One thing that all high-performing schools have in common is a culture of high expectations—not only for students, but also for teachers and school leaders. In these schools, principals are instructional leaders who foster a collaborative environment. They believe in, and invest in, sustained, job-embedded professional development.

Schools that have made this cultural shift empower their teachers to own their professional development. These schools do not “hand down” the plan to the teacher; instead, teachers collaborate around student data and evidence collected from direct observations. They use these data to help build the plan and engage with mentors, coaches, and the school leadership to grow as individual educators and collectively as a faculty.

Some of the initial efforts in offering personalized professional development are too simplistic and prescriptive. To summarize that approach: Consider the evaluation data, then prescribe content to read or videos to watch.

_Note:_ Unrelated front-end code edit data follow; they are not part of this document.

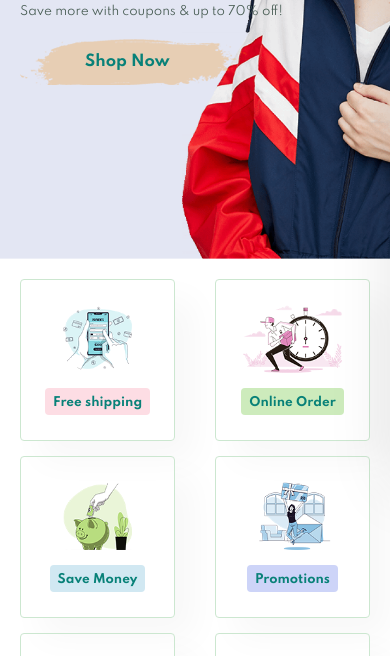
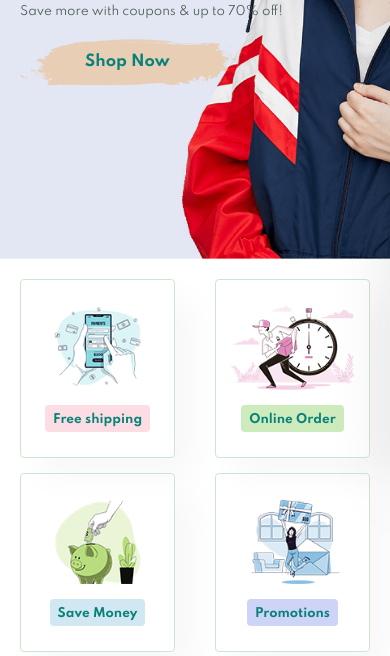
Before and after one commit to TheRakibSheikh/eComarch_Figma, a plain HTML site: page index.html in a window 390 px wide. Shown: the part 397-1053 px from the top of the page. Drawn offline with Linux system fonts and the light colour scheme.

Commit message:
about page compilite

```diff
--- a/style.css
+++ b/style.css
@@ -1020,11 +1020,10 @@ h2{
 	justify-content: space-between;
 }
 
-#feature .fe-box img {
-	width: 80%;
-	margin-bottom: 10px;
+#feature {
+  display: flex;
+	justify-content: space-between;
 }
-
 p {
 	font-size: 12px;
   margin: 8px 0 20px 0;
```
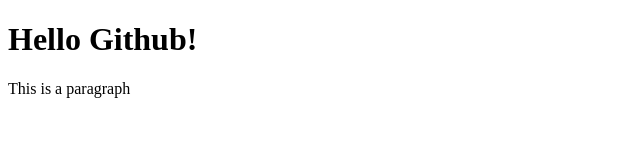
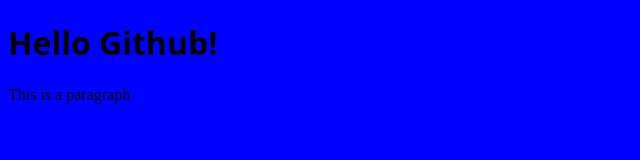
Before and after one commit to Vladimir-101/github_activity, a plain HTML site: page index.html in a window 1280 px wide. Shown: the whole page, without its empty margins (0-640 px from the left). Drawn offline with Linux system fonts and the light colour scheme.

Commit message:
style: add base stylesheet

```diff
--- a/index.html
+++ b/index.html
@@ -1,5 +1,9 @@
 <!DOCTYPE html>
+<head>
+    <link rel="stylesheet" href="style.css">
+</head>
     <h1>Hello Github!</h1>
     <body>
         This is a paragraph
+
     </body>
--- a/style.css
+++ b/style.css
@@ -1 +1,3 @@
 body  {background-color: blue;}
+
+h1 {font-family: system-ui;}
```
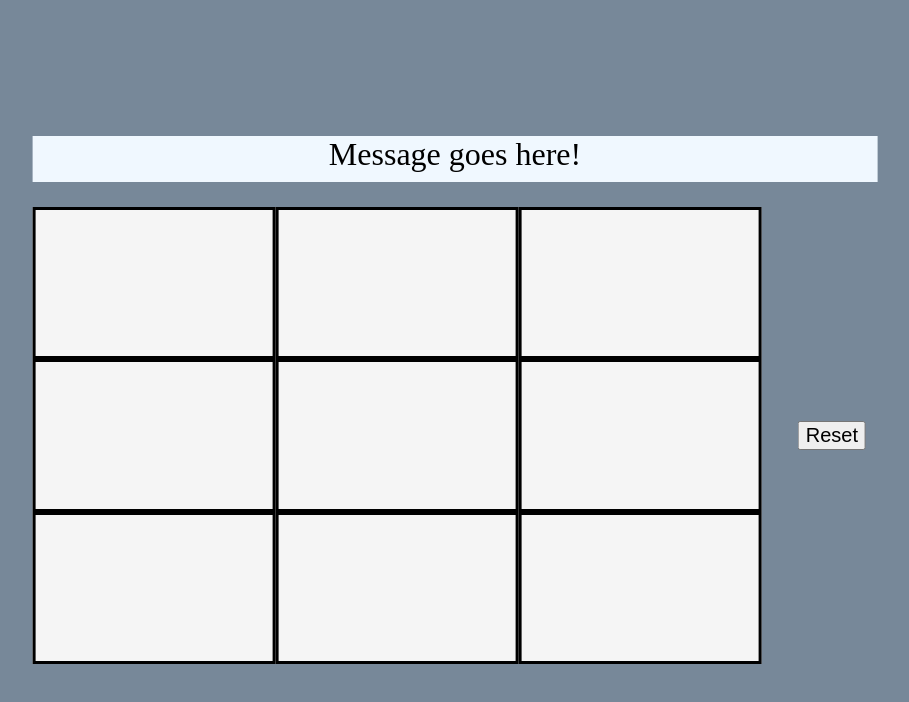
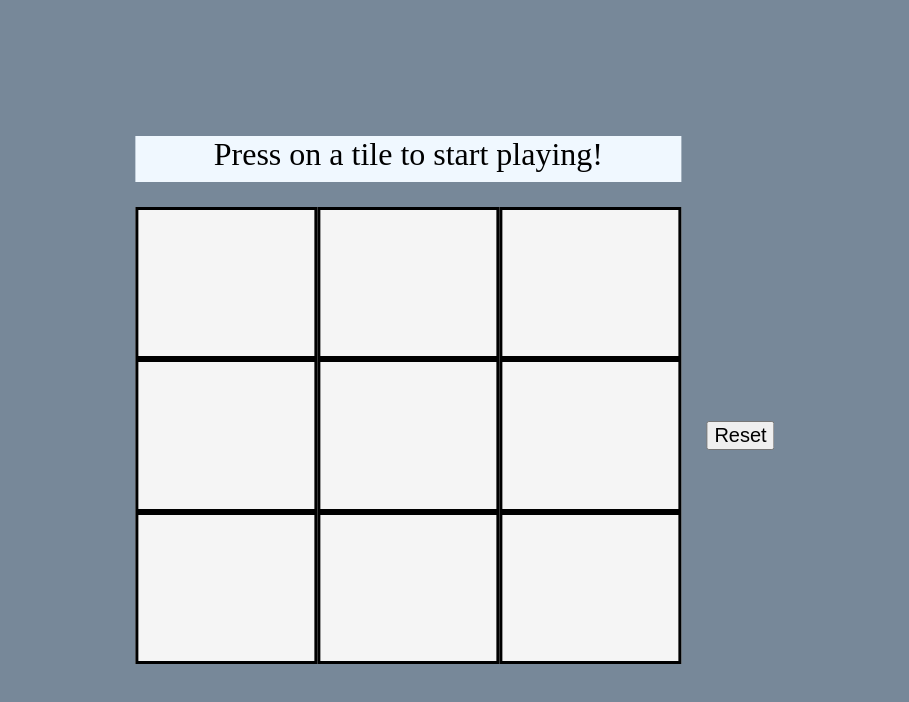
Before and after one commit to ChuckleBuckle11/tic_tac_toe, a plain HTML site: page index.html in a window 1280 px wide. Shown: the whole page, without its empty margins (185-1094 px from the left). Drawn offline with Linux system fonts and the light colour scheme.

Commit message:
MORE CHANGESSSS

```diff
--- a/index.html
+++ b/index.html
@@ -12,7 +12,7 @@
 
 <body>
     <div class="container">
-        <div class="messageCtn">Message goes here!</div>
+        <div class="messageCtn">Press on a tile to start playing!</div>
         <div class="boardCtn">
             <div class="row" id="row1">
                 <div class="cell" id="0"></div>
--- a/styles.css
+++ b/styles.css
@@ -9,7 +9,7 @@ html, body{
 
 
 .container{
-    width: 66%;
+    width: auto;
     height: 66%;
 
 
@@ -30,7 +30,7 @@ html, body{
 
 .messageCtn{
     grid-row: 1/2;
-    grid-column: 1/3;
+    grid-column: 1/2;
     background-color: aliceblue;
     width: 100%;
     font-size: 32px;
```
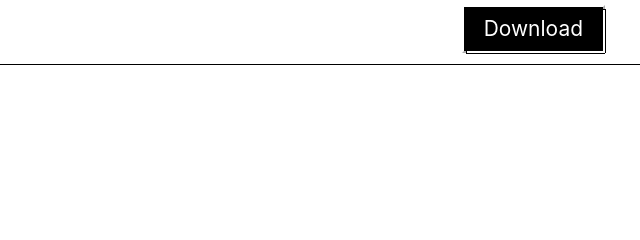
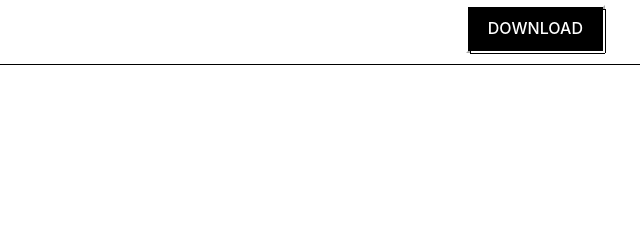
Before and after one commit to gorjanv/fluiditype-website, a Gatsby site: page / in a window 1280 px wide. Shown: the top 240 px of the page, 640-1280 px from the left. Built offline with nearby package versions, Linux system fonts and the light colour scheme; Gatsby itself is replaced by a stand-in of ours.

Commit message:
updated button component

```diff
--- a/src/components/header.js
+++ b/src/components/header.js
@@ -29,7 +29,7 @@ const Header = ({ siteTitle }) => (
       style={{
         width: '50px',
       }}></img>
-      <Button>Download</Button>
+      <Button>DOWNLOAD</Button>
     </header>
 )
 
--- a/src/styles/styles.css
+++ b/src/styles/styles.css
@@ -57,9 +57,12 @@ header {
 .header {
     text-decoration: none;
     color: white;
+    font-weight: 500;
+    font-size: 16px;
 }
 
 a.header:hover{
+    text-decoration: underline;
     color: white;
 }
 
```
Also changed, not shown: src/styles/button.css (line endings or trailing spaces).
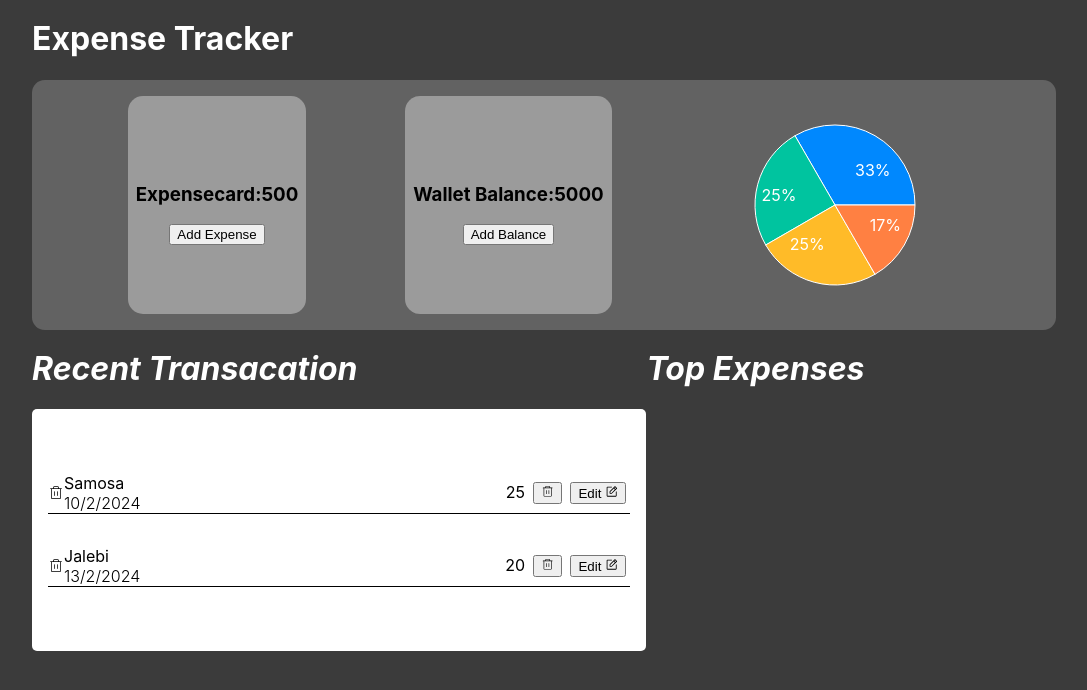
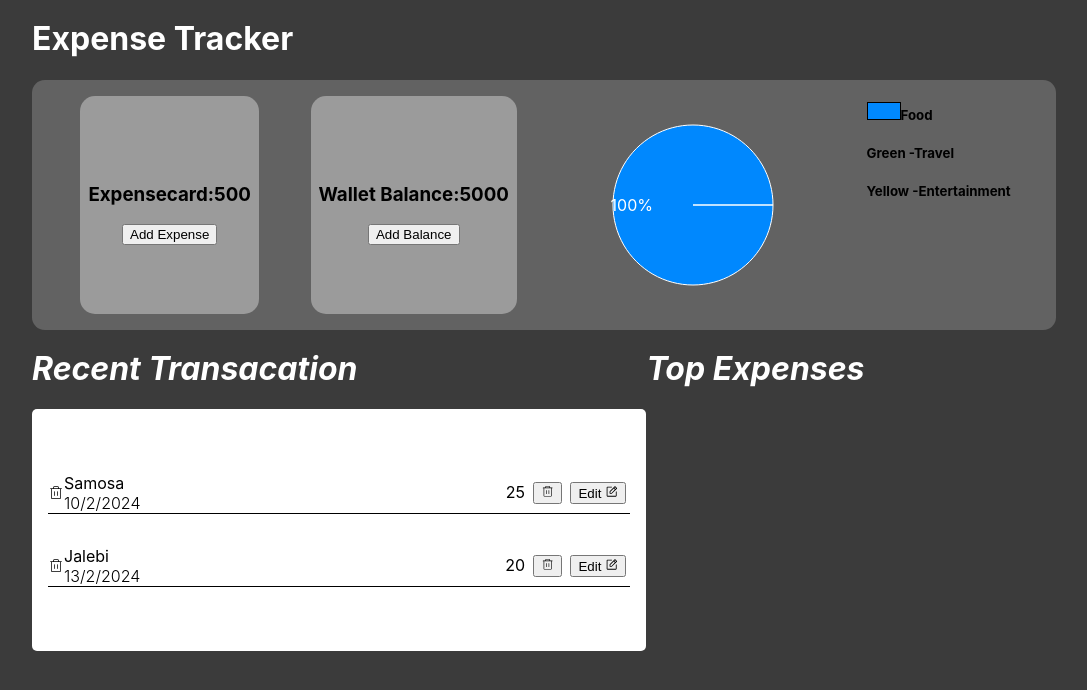
Before and after one commit to ervikasti/ExpenseTracker, a React (Create React App) app: page / in a window 1280 px wide. Shown: the top 690 px of the page, without its empty margins (96-1183 px from the left). Built offline with nearby package versions, Linux system fonts and the light colour scheme.

Commit message:
Fixed Pie Chart and Recent Tranx

```diff
--- /dev/null
+++ b/src/components/Piechart/PieChart.module.css
@@ -0,0 +1,7 @@
+.box{
+    display: inline-block;
+    width: 2rem;
+    height: 1rem;
+    background-color: #0088FE;
+    border: 0.5px solid black;
+}
--- a/src/components/Piechart/Piechart.jsx
+++ b/src/components/Piechart/Piechart.jsx
@@ -1,14 +1,9 @@
 import React, { PureComponent } from 'react';
 import { PieChart, Pie, Cell, ResponsiveContainer } from 'recharts';
 
-const data = [
-  { name: 'Group A', value: 400 },
-  { name: 'Group B', value: 300 },
-  { name: 'Group C', value: 300 },
-  { name: 'Group D', value: 200 },
-];
+import styles from './PieChart.module.css'
 
-const COLORS = ['#0088FE', '#00C49F', '#FFBB28', '#FF8042'];
+const COLORS = ['#0088FE', '#00C49F', '#FFBB28'];
 
 const RADIAN = Math.PI / 180;
 const renderCustomizedLabel = ({ cx, cy, midAngle, innerRadius, outerRadius, percent, index }) => {
@@ -23,15 +18,29 @@ const renderCustomizedLabel = ({ cx, cy, midAngle, innerRadius, outerRadius, per
   );
 };
 
-export default class Example extends PureComponent {
-//   static demoUrl = 'https://codesandbox.io/s/pie-chart-with-customized-label-dlhhj';
+const Example = ({data}) => {
 
-  render() {
+  console.log(data);
+  let intermediate = data.reduce((acc, item) => {
+    let key = item.category;
+    if (!acc[key]) {
+      acc[key] = 0;
+    }
+    acc[key]++;
+    return acc;
+  }, {});
+
+  let result = Object.keys(intermediate).map(key => ({
+    category: key,
+    value: intermediate[key]
+  }));
+
   return (
+    <>
     <ResponsiveContainer width="25%" height="100%">
       <PieChart width={50} height={50}>
         <Pie
-            data={data}
+          data={result}
           cx="50%"
           cy="50%"
           labelLine={false}
@@ -39,13 +48,21 @@ export default class Example extends PureComponent {
           outerRadius={80}
           fill="#8884d8"
           dataKey="value"
+
         >
-            {data.map((entry, index) => (
-              <Cell key={`cell-${index}`} fill={COLORS[index % COLORS.length]} />
+          {result.map((entry, index) => (
+            <Cell dataKey={entry.category} key={`cell-${index}`} fill={COLORS[index % COLORS.length]} />
           ))}
         </Pie>
       </PieChart>
     </ResponsiveContainer>
+    <div>
+      <h5><span className={styles.box}></span>Food</h5>
+      <h5>Green -Travel</h5>
+      <h5>Yellow -Entertainment</h5>
+    </div>
+    </>
   );
-  }
-}
+};
+
+export default Example;
--- a/src/page/Landing/Landing.jsx
+++ b/src/page/Landing/Landing.jsx
@@ -35,8 +35,7 @@ export default function Landing(){
         if(value.price < balance){
             setExpense(expense => Number(expense)+Number(value.price));
             setBalance(balance => Number(balance)-Number(value.price));
-            list.push(value);
-            setTranx(list);
+            setTranx((previousStateArray)=>[...previousStateArray, value]);
         }else{
             console.log("No balance left");
         }
@@ -46,11 +45,6 @@ export default function Landing(){
             console.log(e.key);
     }
 
-    // const tranxHandler = () =>{
-    //     setTranx({...dataList,});
-    // };
-
-    // useEffect((balance,expense)=>{balanceHandler(Number(balance)-Number(expense))},[expense]);
 
     return(
         <div className={styles.mainbody}>
@@ -58,7 +52,7 @@ export default function Landing(){
             <div className={styles.display_section}>
                 <Expensecard expense={expense} expenseHandler={expenseHandler}></Expensecard>
                 <Balancecard balance={balance} balanceHandler={balanceHandler}></Balancecard>
-                <Piechart></Piechart>
+                <Piechart data={tranx}></Piechart>
             </div>
             <div className={styles.display_section_lower}>
                 <div className={styles.section_lower_data}>
```
Lines whose indentation alone changed are shown as unchanged.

(Next page: What’s wrong with this approach)


3 trends driving digital learning today

Learning is becoming more digital–there’s no doubt about it

digital-trendsAs technology connects more teachers and students with digital learning opportunities, education is changing for the better.

Students are using online digital resources to learn and support their classroom education, and teachers use online resources to help students build important research and evaluation skills.

Ninety-five percent of teachers said they believe online tools engage students, and 93 percent said online tools improve performance.

By 2020, it is estimated that 98 percent of students will use blended learning, which consists of both classroom and online components.

(Next page: Three trends that support digital education)